### What is needed
Which lines below hold the word "import"? Copy all of them.

:: Extracted information ::

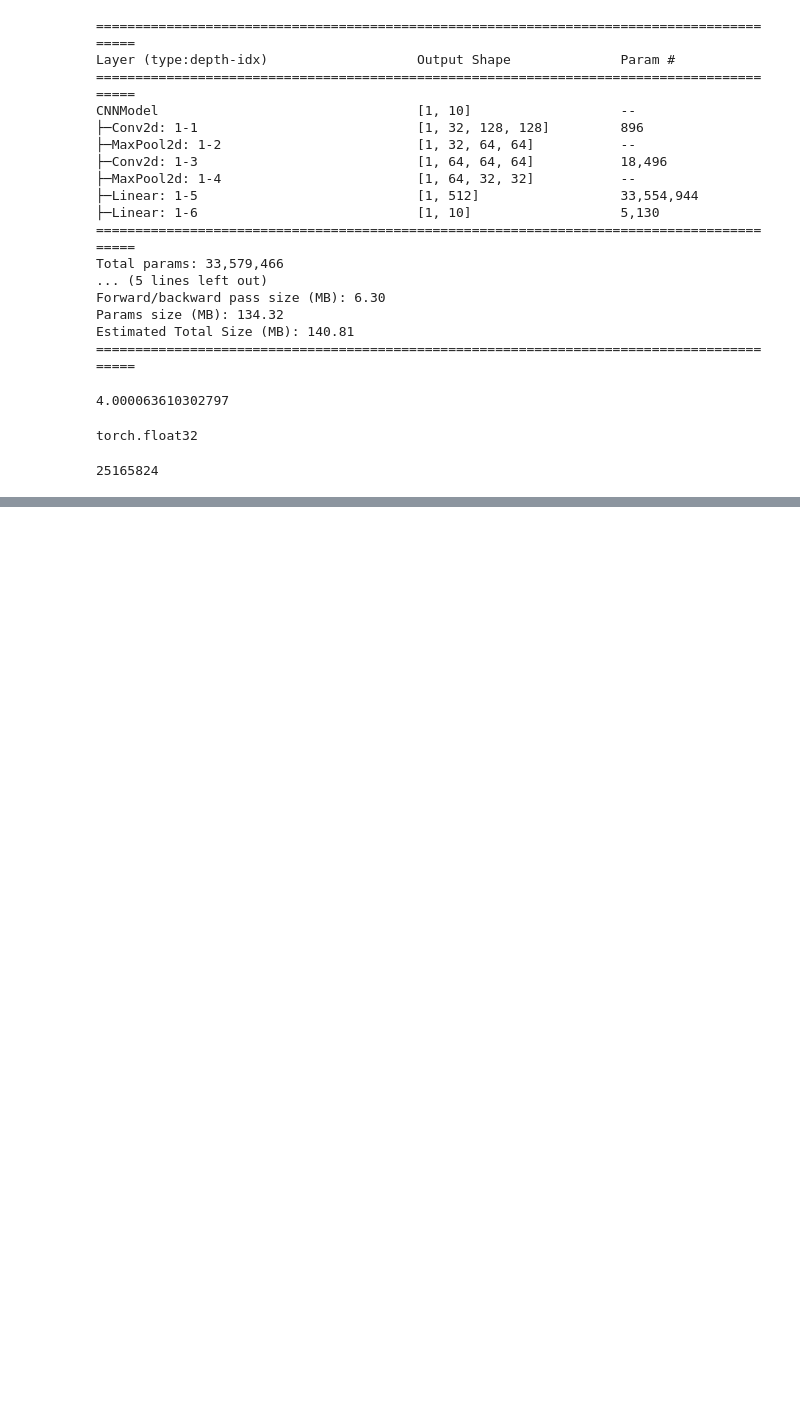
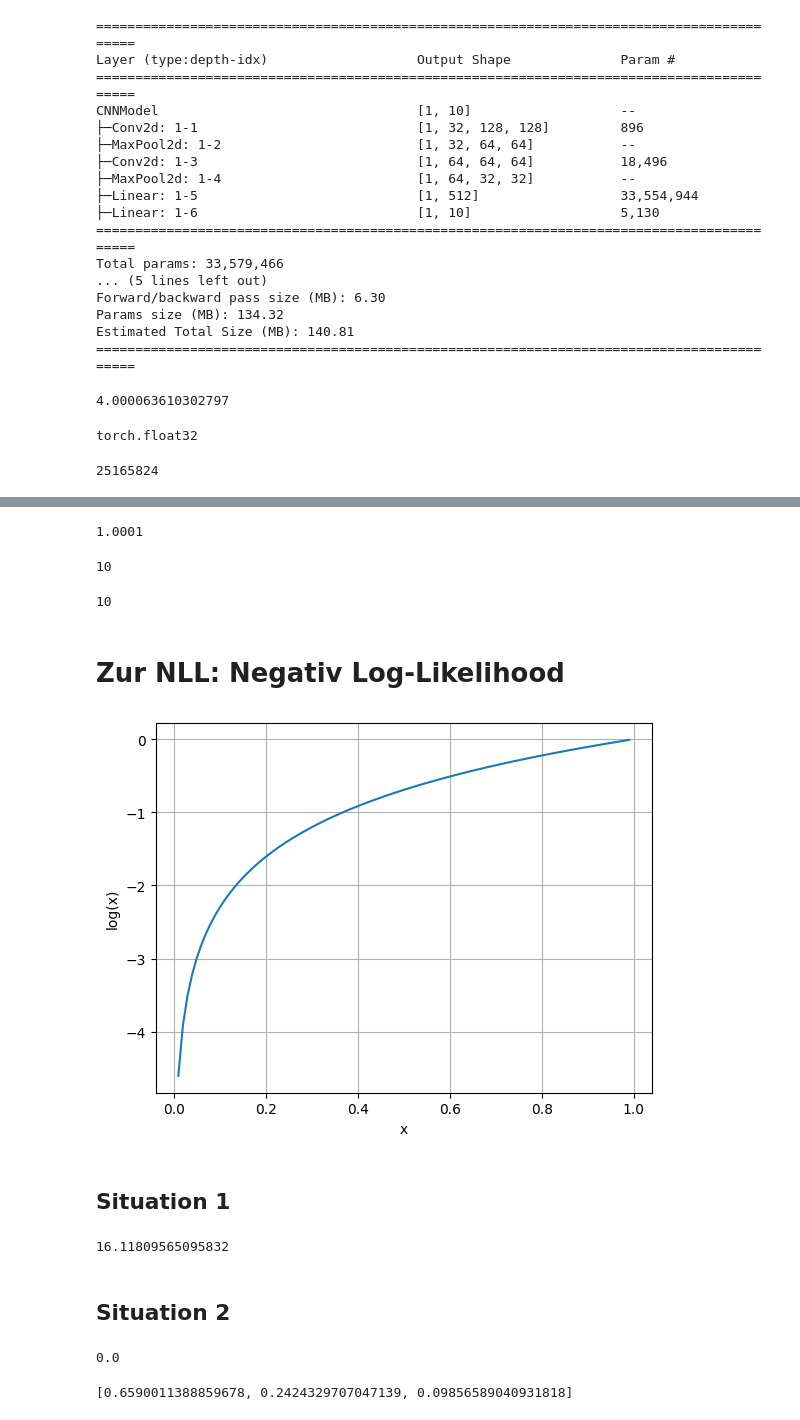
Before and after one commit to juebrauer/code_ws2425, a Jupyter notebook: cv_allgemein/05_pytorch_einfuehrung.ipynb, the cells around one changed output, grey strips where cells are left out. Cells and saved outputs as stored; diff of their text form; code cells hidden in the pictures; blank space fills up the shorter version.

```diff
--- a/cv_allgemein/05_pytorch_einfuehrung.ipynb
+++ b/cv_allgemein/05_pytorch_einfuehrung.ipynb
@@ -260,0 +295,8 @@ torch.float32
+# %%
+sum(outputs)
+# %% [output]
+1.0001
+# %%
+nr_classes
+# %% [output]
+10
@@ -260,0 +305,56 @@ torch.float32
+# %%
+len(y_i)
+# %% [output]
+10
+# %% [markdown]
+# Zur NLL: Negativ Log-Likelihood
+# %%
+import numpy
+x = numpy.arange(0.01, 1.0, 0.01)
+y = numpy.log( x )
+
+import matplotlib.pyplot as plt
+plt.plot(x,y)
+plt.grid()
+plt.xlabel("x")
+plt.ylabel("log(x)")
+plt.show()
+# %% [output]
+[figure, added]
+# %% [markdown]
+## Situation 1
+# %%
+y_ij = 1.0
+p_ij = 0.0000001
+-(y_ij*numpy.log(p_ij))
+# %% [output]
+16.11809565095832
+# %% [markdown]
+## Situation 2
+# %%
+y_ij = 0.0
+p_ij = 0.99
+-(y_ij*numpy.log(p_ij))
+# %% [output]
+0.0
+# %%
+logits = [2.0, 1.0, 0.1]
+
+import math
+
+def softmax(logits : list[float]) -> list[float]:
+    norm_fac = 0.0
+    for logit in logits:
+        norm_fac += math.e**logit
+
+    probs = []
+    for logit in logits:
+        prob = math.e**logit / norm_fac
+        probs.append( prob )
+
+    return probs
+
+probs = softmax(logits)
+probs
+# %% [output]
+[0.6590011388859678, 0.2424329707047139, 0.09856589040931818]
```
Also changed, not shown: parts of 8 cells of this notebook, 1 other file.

:::
:: Extracted information ::

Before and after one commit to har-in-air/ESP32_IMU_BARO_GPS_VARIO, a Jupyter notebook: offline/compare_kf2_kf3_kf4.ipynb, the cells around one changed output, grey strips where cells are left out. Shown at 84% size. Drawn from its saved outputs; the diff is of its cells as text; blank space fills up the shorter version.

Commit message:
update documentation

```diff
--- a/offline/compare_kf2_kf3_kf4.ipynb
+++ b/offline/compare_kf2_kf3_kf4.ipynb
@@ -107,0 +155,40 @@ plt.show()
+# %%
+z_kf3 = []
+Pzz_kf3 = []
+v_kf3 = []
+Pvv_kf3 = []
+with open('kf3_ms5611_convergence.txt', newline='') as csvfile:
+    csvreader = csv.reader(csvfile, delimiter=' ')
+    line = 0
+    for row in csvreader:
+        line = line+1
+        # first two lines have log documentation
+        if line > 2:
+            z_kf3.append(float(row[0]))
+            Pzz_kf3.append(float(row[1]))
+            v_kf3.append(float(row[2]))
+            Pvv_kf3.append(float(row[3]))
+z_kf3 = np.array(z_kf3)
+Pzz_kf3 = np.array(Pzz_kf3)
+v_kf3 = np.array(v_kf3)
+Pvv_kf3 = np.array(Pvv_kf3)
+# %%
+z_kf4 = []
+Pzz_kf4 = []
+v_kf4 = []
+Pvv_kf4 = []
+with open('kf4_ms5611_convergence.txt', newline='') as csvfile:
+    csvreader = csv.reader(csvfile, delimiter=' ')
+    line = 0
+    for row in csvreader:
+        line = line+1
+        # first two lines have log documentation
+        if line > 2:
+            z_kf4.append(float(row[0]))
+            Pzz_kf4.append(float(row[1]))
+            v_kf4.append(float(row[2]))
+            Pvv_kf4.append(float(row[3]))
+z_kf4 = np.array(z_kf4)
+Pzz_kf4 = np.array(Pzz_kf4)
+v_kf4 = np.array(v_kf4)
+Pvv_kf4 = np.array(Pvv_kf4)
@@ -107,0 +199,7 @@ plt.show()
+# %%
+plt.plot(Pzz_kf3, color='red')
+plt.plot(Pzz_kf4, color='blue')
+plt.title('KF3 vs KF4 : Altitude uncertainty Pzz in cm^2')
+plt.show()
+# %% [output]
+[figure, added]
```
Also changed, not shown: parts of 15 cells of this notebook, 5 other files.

:::

### Answer box
+import numpy
+import matplotlib.pyplot as plt
+import math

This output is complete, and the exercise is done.